** Extracted entries **

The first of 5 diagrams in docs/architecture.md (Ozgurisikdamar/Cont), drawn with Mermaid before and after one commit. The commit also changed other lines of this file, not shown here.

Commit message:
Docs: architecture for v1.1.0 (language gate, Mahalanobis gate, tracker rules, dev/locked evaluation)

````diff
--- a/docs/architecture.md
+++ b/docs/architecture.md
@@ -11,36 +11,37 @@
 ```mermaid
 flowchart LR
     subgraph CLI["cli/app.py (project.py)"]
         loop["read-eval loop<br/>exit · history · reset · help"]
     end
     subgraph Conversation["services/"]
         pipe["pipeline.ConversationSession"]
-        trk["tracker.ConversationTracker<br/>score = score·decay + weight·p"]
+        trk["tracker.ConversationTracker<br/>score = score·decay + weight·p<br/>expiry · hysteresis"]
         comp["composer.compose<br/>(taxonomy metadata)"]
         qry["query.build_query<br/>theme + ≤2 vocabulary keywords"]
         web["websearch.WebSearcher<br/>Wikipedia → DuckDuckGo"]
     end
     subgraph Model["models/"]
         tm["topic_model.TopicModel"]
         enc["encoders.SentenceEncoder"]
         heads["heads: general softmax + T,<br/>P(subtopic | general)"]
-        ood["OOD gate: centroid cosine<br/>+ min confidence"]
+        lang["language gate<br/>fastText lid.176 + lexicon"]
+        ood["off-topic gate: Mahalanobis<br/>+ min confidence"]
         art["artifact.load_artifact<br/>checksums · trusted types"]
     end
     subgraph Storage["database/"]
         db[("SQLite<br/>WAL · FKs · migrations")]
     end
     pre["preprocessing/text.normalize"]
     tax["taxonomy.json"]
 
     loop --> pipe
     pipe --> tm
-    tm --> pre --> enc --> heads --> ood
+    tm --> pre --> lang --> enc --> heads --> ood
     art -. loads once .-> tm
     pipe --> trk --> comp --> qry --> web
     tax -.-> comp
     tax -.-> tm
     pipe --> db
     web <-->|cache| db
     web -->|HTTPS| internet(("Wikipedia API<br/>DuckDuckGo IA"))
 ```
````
...
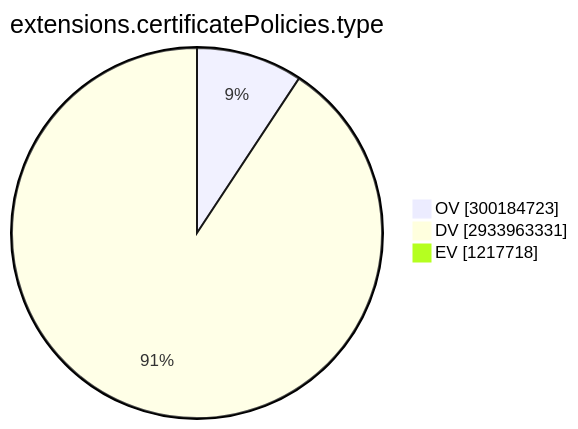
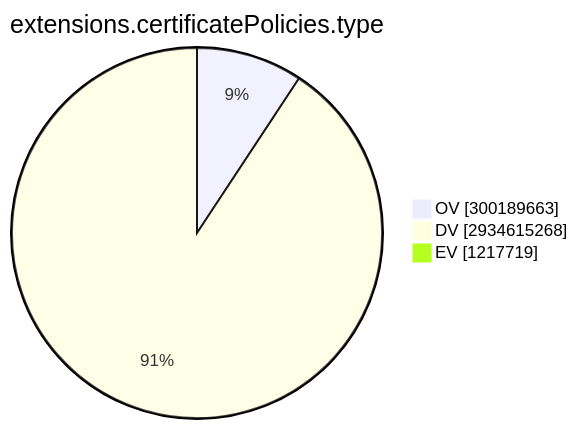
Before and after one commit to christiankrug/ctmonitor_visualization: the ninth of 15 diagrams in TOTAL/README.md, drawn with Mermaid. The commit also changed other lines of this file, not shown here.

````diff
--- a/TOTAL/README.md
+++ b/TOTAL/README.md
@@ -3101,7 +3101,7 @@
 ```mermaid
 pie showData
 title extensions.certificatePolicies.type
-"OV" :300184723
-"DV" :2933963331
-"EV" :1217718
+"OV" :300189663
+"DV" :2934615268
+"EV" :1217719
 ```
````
...
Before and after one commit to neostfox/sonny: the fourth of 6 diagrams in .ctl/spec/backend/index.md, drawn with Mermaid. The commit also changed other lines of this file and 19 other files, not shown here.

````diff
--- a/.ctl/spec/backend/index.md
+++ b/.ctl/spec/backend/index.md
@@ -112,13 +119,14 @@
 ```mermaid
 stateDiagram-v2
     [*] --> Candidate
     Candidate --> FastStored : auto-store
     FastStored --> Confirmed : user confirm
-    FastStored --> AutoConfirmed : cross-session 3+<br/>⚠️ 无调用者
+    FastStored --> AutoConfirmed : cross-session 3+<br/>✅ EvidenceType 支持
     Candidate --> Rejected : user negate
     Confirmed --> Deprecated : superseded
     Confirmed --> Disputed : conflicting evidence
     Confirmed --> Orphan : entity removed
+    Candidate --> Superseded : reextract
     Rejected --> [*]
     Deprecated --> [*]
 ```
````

** Work to be completed **
Each line of the data that includes "pipe" should be copied.

** Answer to this exercise **
         pipe["pipeline.ConversationSession"]
     loop --> pipe
     pipe --> tm
     pipe --> trk --> comp --> qry --> web
     pipe --> db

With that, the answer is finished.